25 September 2004 | JamesHitchcock
Still-Watchable Costume Drama
'Green Dolphin Street' is set in the early Victorian era and features two unusual backgrounds for Hollywood films, New Zealand and the Channel Islands. (Contrary to what some have thought, 'St Pierre' is not in France, but rather in the British-ruled Channel Islands, although the model for the offshore nunnery was clearly Mont-St-Michel in Normandy). The plot centers around two sisters, Marianne and Marguerite, who are both in love with the same man, William. (An added complication is that the girls' mother, in her youth, was in love with William's father, but they were prevented from marrying by the opposition of her parents).

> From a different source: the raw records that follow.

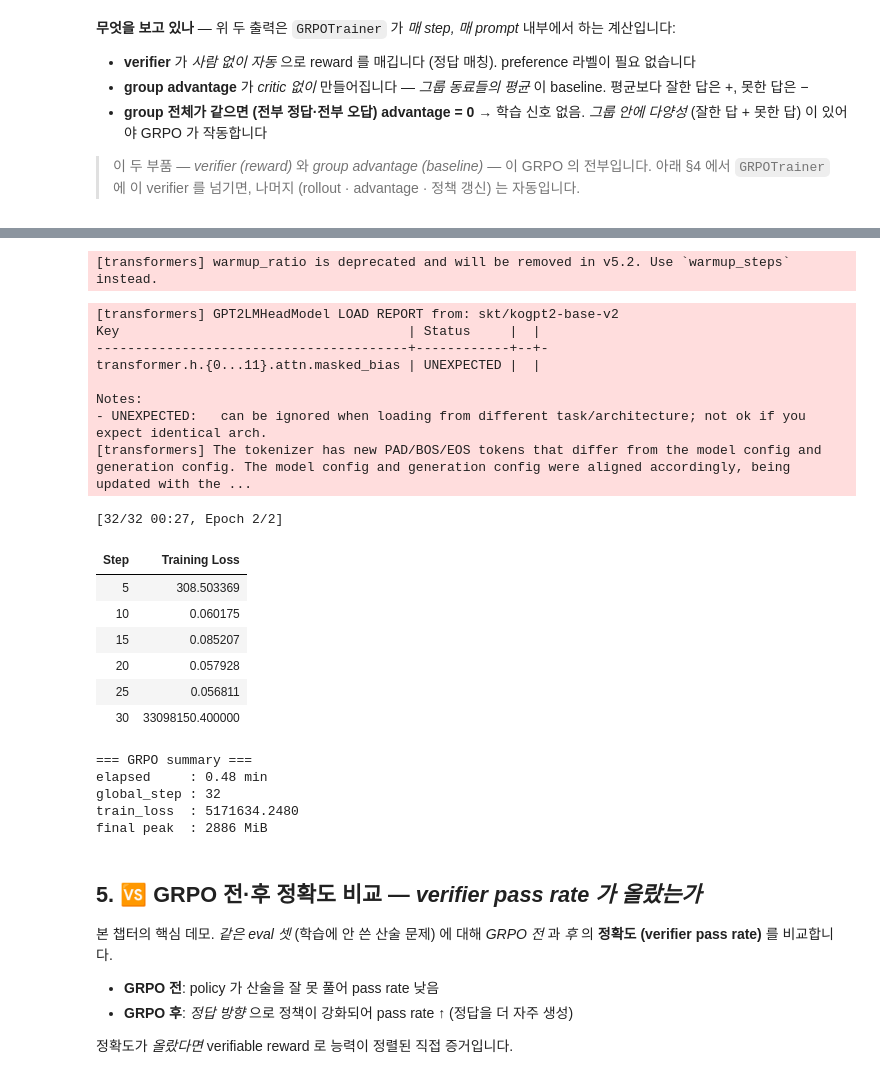
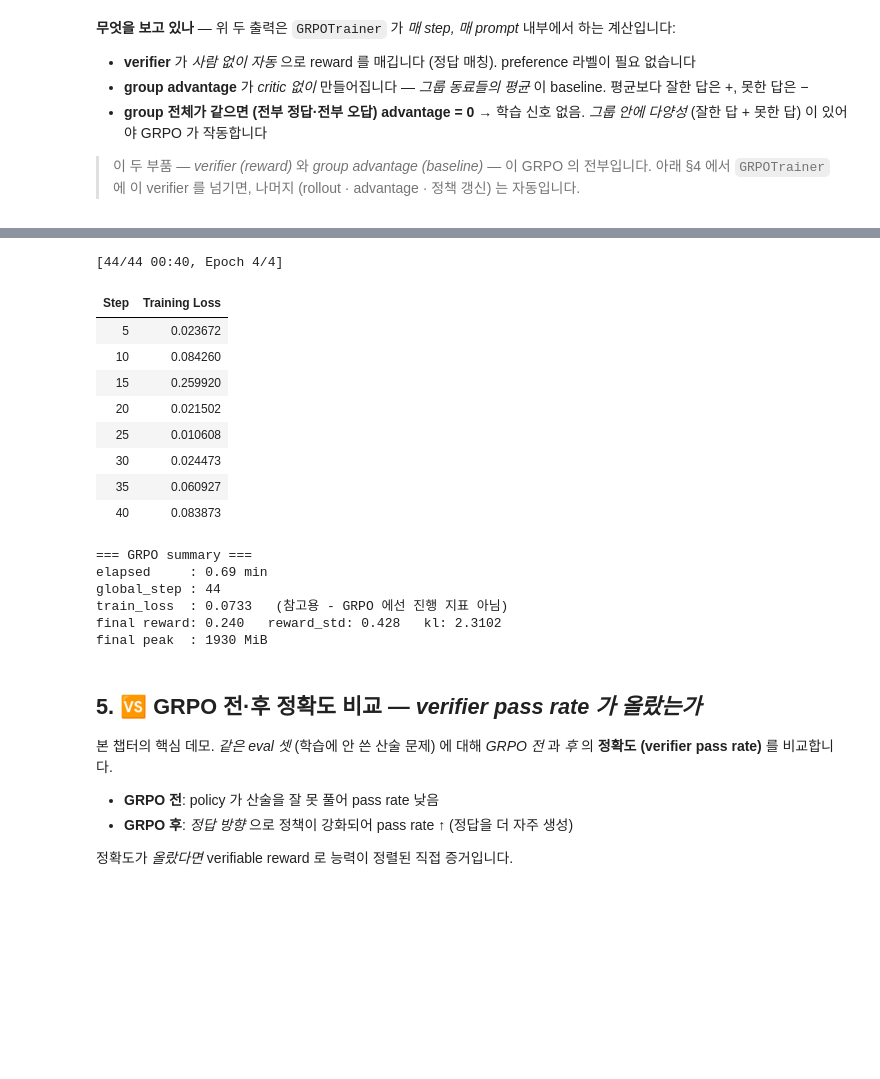
Before and after one commit to yoon-gu/neuqes-101, a Jupyter notebook: executed/31_grpo.ipynb, the cells around one changed output, grey strips where cells are left out. Drawn from its saved outputs; the diff is of its cells as text; code cells hidden in the pictures; blank space fills up the shorter version.

```diff
--- a/executed/31_grpo.ipynb
+++ b/executed/31_grpo.ipynb
@@ -570,23 +610,24 @@ GROUP_SIZE = 8   # num_generations - rollout group size (T4 룰: 작게)
 
 grpo_config = GRPOConfig(
     output_dir="./out_kogpt2_grpo",
-    num_train_epochs=2,
+    num_train_epochs=4,
     # 배치·그룹: micro-batch 당 prompt 2개(16/8) × grad_accum 8 = step 당 unique prompt 16
     per_device_train_batch_size=16,
     gradient_accumulation_steps=8,
     num_generations=GROUP_SIZE,               # 한 prompt 당 생성 답 개수(그룹 크기)
     max_completion_length=24,
     mask_truncated_completions=True,          # 잘린 생성은 loss 에서 제외
-    # 탐색: eval(greedy)·rollout 정합, 산술은 저엔트로피라 0.7 로 낮춤
+    # rollout 은 다양성 확보용 sampling(0.7), eval 은 분산 제거용 greedy - 의도적으로 다름
     temperature=0.7,
     top_p=0.95,
-    # 신호 정규화: std 나눗셈 제거(난이도 bias·과증폭 차단)
-    scale_rewards=False,
-    loss_type="dr_grpo",
+    # 신호 정규화: 그룹 std 로 나눔 - §3 손계산의 (r-mean)/(std+eps) 와 정확히 동일(trl 도 eps=1e-4).
+    #   난이도 필터(§4.5)로 group std>0 을 보장했으므로 표준 GRPO 정규화를 그대로 씁니다.
+    scale_rewards="group",
+    loss_type="grpo",
     # collapse 방지: lr 낮추고(정석 ~1e-6 근처) clip 강화, 짧은 RL 에 cosine 금지
     learning_rate=5e-6,
     lr_scheduler_type="constant_with_warmup",
-    warmup_ratio=0.1,
+    warmup_steps=0.1,  # 1 미만이면 전체 step 대비 비율로 해석 (구 warmup_ratio)
     max_grad_norm=0.2,
     beta=0.04,                                # KL 앵커(참조=SFT 모델), ref-free(0) 금지
     fp16=USE_FP16,
@@ -598,7 +639,10 @@ grpo_config = GRPOConfig(
 )
 
 
-class VRAMCallback(__import__("transformers").TrainerCallback):
+from transformers import TrainerCallback
+
+
+class VRAMCallback(TrainerCallback):
     '''step 별 peak VRAM 기록 (로깅 윈도우 단위 reset). CUDA 에서만 유효.'''
 
     def __init__(self):
@@ -611,56 +655,54 @@ class VRAMCallback(__import__("transformers").TrainerCallback):
     def on_log(self, args, state, control, logs=None, **kwargs):
         if torch.cuda.is_available():
             peak = torch.cuda.max_memory_allocated() / 1024**2
             self.steps.append(state.global_step)
             self.peak_MiB.append(peak)
             torch.cuda.reset_peak_memory_stats()
 
 
 vram_cb = VRAMCallback()
 
 # reward_funcs 에 verifier 를 넘기면 rollout -> 채점 -> group advantage -> 정책 갱신 자동.
 trainer = GRPOTrainer(
     model=policy,
     reward_funcs=reward_correct,   # <- verifier (callable 또는 list). 데이터의 answer 컬럼이 kwargs 로 전달
     args=grpo_config,
     train_dataset=grpo_ds,
     processing_class=tokenizer,
     callbacks=[vram_cb],
 )
 
 t0 = time.time()
 train_out = trainer.train()
 elapsed = time.time() - t0
 
+# GRPO 는 loss 값 자체가 진행 지표가 아니므로(≈ β·KL, §6 참조) 마지막 reward/kl 을 함께 본다.
+last = {k: r[k] for r in trainer.state.log_history for k in ("reward", "reward_std", "kl") if k in r}
 print(f"\n=== GRPO summary ===")
 print(f"elapsed     : {elapsed/60:.2f} min")
 print(f"global_step : {train_out.global_step}")
-print(f"train_loss  : {train_out.training_loss:.4f}")
+print(f"train_loss  : {train_out.training_loss:.4f}   (참고용 - GRPO 에선 진행 지표 아님)")
+if last:
+    print(f"final reward: {last.get('reward', float('nan')):.3f}   reward_std: {last.get('reward_std', float('nan')):.3f}   kl: {last.get('kl', float('nan')):.4f}")
 if torch.cuda.is_available():
     print(f"final peak  : {torch.cuda.max_memory_allocated()/1024**2:.0f} MiB")
 # %% [output]
-[transformers] warmup_ratio is deprecated and will be removed in v5.2. Use `warmup_steps` instead.
+[44/44 00:40, Epoch 4/4]
+| Step | Training Loss |
+| 5 | 0.023672 |
+| 10 | 0.084260 |
+| 15 | 0.259920 |
+| 20 | 0.021502 |
+| 25 | 0.010608 |
+| 30 | 0.024473 |
+| 35 | 0.060927 |
+| 40 | 0.083873 |
-[transformers] GPT2LMHeadModel LOAD REPORT from: skt/kogpt2-base-v2
-Key                                     | Status     |  |
-----------------------------------------+------------+--+-
-transformer.h.{0...11}.attn.masked_bias | UNEXPECTED |  |
-
-Notes:
-- UNEXPECTED:   can be ignored when loading from different task/architecture; not ok if you expect identical arch.
-[transformers] The tokenizer has new PAD/BOS/EOS tokens that differ from the model config and generation config. The model config and generation config were aligned accordingly, being updated with the ...
+=== GRPO summary ===
+elapsed     : 0.69 min
+global_step : 44
+train_loss  : 0.0733   (참고용 - GRPO 에선 진행 지표 아님)
+final reward: 0.240   reward_std: 0.428   kl: 2.3102
+final peak  : 1930 MiB
-[32/32 00:27, Epoch 2/2]
-| Step | Training Loss |
-| 5 | 308.503369 |
-| 10 | 0.060175 |
-| 15 | 0.085207 |
-| 20 | 0.057928 |
-| 25 | 0.056811 |
-| 30 | 33098150.400000 |
-=== GRPO summary ===
-elapsed     : 0.48 min
-global_step : 32
-train_loss  : 5171634.2480
-final peak  : 2886 MiB
 # %% [markdown]
 ## 5. 🆚 GRPO 전·후 정확도 비교 — *verifier pass rate 가 올랐는가*
 
```
Also changed, not shown: parts of 28 cells of this notebook, 1 other file.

William himself loves Marguerite; indeed, he seems to be unaware that Marianne is in love with him. He persuades the girls' wealthy and influential father to help him to obtain a commission in the Royal Navy. He is, however, a feckless young man and a heavy drinker, and, after getting drunk and missing his ship while in China, deserts from the navy and flees to New Zealand. He meets Timothy, another Channel Islander and fellow-fugitive from justice who has killed a man in a brawl. Timothy is now running a logging business in a remote area of the North Island with the help of Maori workers, and invites William to assist him in his business. The business prospers, and William writes to Marguerite's father, asking for the hand of his daughter in marriage. Unfortunately, he is drunk at the time he writes the letter, and inadvertently writes 'Marianne' rather than 'Marguerite'. Marianne, delighted to think her love is returned, sets off for New Zealand to marry him.

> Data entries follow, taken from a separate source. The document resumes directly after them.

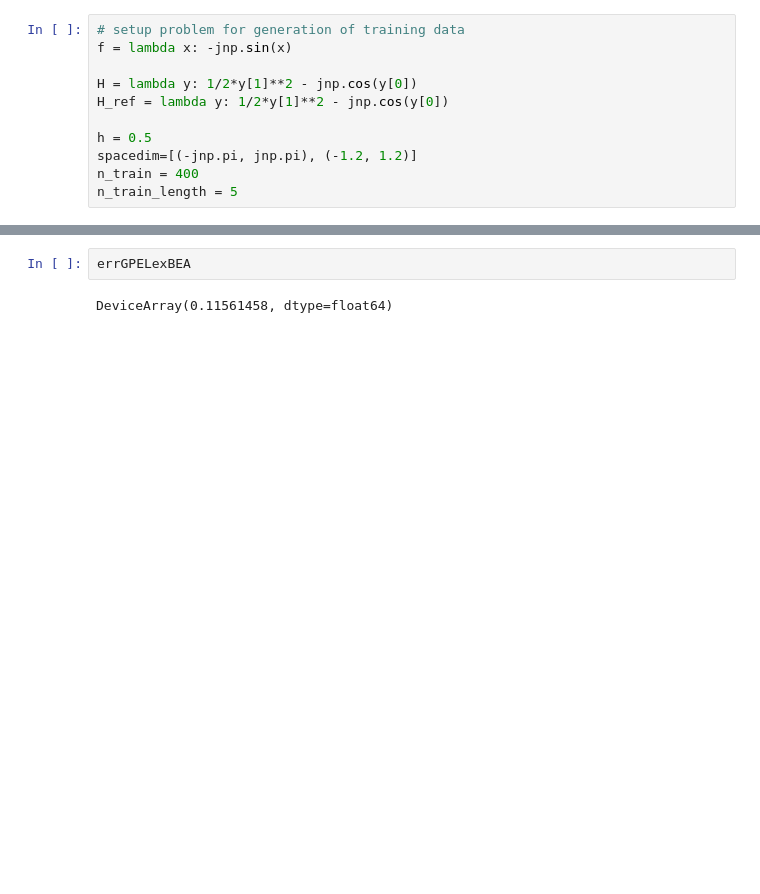
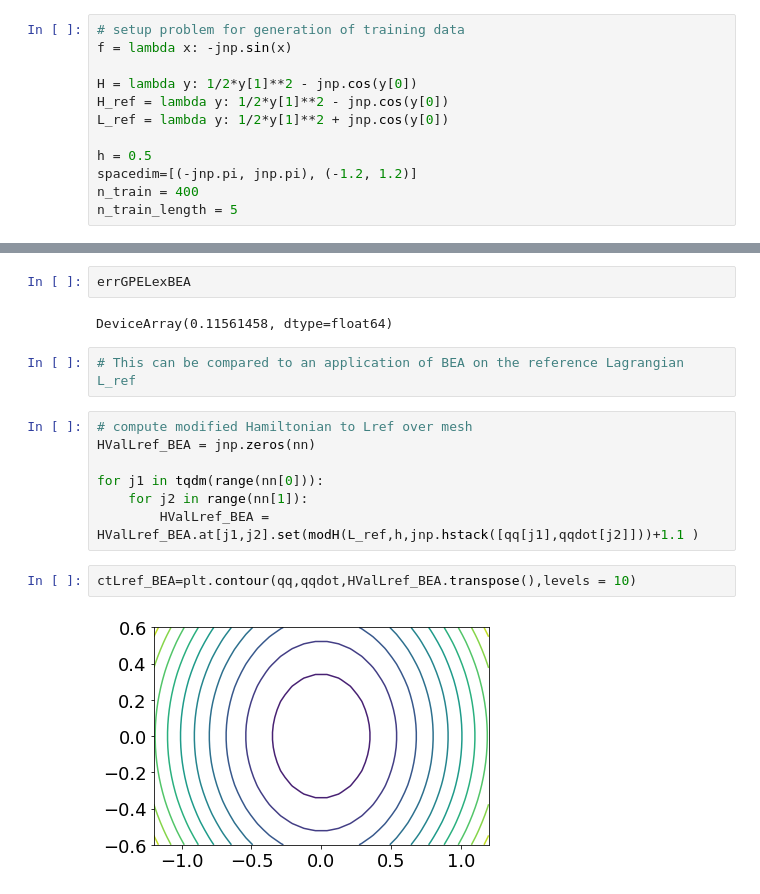
Before and after one commit to Christian-Offen/LagrangianShadowIntegration, a Jupyter notebook: Pendulum_midpoint.ipynb, the cells around one changed output, grey strips where cells are left out. Drawn from its saved outputs; the diff is of its cells as text; blank space fills up the shorter version.

Commit message:
additional experiment with the reference Lagrangian in the backward error analysis section

```diff
--- a/Pendulum_midpoint.ipynb
+++ b/Pendulum_midpoint.ipynb
@@ -32,6 +32,7 @@ f = lambda x: -jnp.sin(x)
 
 H = lambda y: 1/2*y[1]**2 - jnp.cos(y[0])
 H_ref = lambda y: 1/2*y[1]**2 - jnp.cos(y[0])
+L_ref = lambda y: 1/2*y[1]**2 + jnp.cos(y[0])
 
 h = 0.5
 spacedim=[(-jnp.pi, jnp.pi), (-1.2, 1.2)]
@@ -669,3 +680,16 @@ errGPELexBEA=errGPELexBEA/(len(qq)*len(qqdot)) # normalise
 errGPELexBEA
 # %% [output]
 DeviceArray(0.11561458, dtype=float64)
+# %%
+# This can be compared to an application of BEA on the reference Lagrangian L_ref
+# %%
+# compute modified Hamiltonian to Lref over mesh
+HValLref_BEA = jnp.zeros(nn)
+
+for j1 in tqdm(range(nn[0])):
+    for j2 in range(nn[1]):
+        HValLref_BEA = HValLref_BEA.at[j1,j2].set(modH(L_ref,h,jnp.hstack([qq[j1],qqdot[j2]]))+1.1 )
+# %%
+ctLref_BEA=plt.contour(qq,qqdot,HValLref_BEA.transpose(),levels = 10)
+# %% [output]
+[figure, added]
```
Also changed, not shown: parts of 7 cells of this notebook, 1 other file.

In some respects, 'Green Dolphin Street' is a standard costume drama of its period, a combination of a Jane Austen-style drawing-room romance and an epic of the British Empire. The acting is neither particularly distinguished nor particularly bad. Nevertheless, it has a few interesting features. An earthquake hits the logging camp, and this scene can still generate tension even today, as the special effects are surprisingly well done for a film of this period. The characters are well-drawn and undergo genuine development; the feckless William becomes a more responsible character and comes to appreciate the finer qualities of the wife he has married by mistake. Timothy, a wild character in his youth, also matures. He is himself secretly in love with Marianne, but keeps this a secret as he believes she will be happier with William. (Unlike many of the white settlers, he admires the native Maori population and befriends them rather than treating them with contempt). Marianne, headstrong and determined but capable of sincere love, plays an important role in her husband's success. Back in St Pierre, Marguerite, originally a rather spoiled young woman, develops a religious vocation and enters a nunnery. (The film has a strong, specifically Catholic, religious atmosphere). This is a film that has stayed watchable. 6/10.
There are a couple of errors that I spotted. The ship's captain talks of having seen a flightless bird larger than an ostrich in New Zealand. This is presumably a reference to the moa, but this bird was already extinct before Europeans first landed in the country. It seems strange that William and Timothy, both fugitives from British justice, should think themselves safe in New Zealand, where they live quite openly under their real names. The country was, after all, a British colony at the time, and they could presumably have been arrested by the local authorities and extradited to Britain.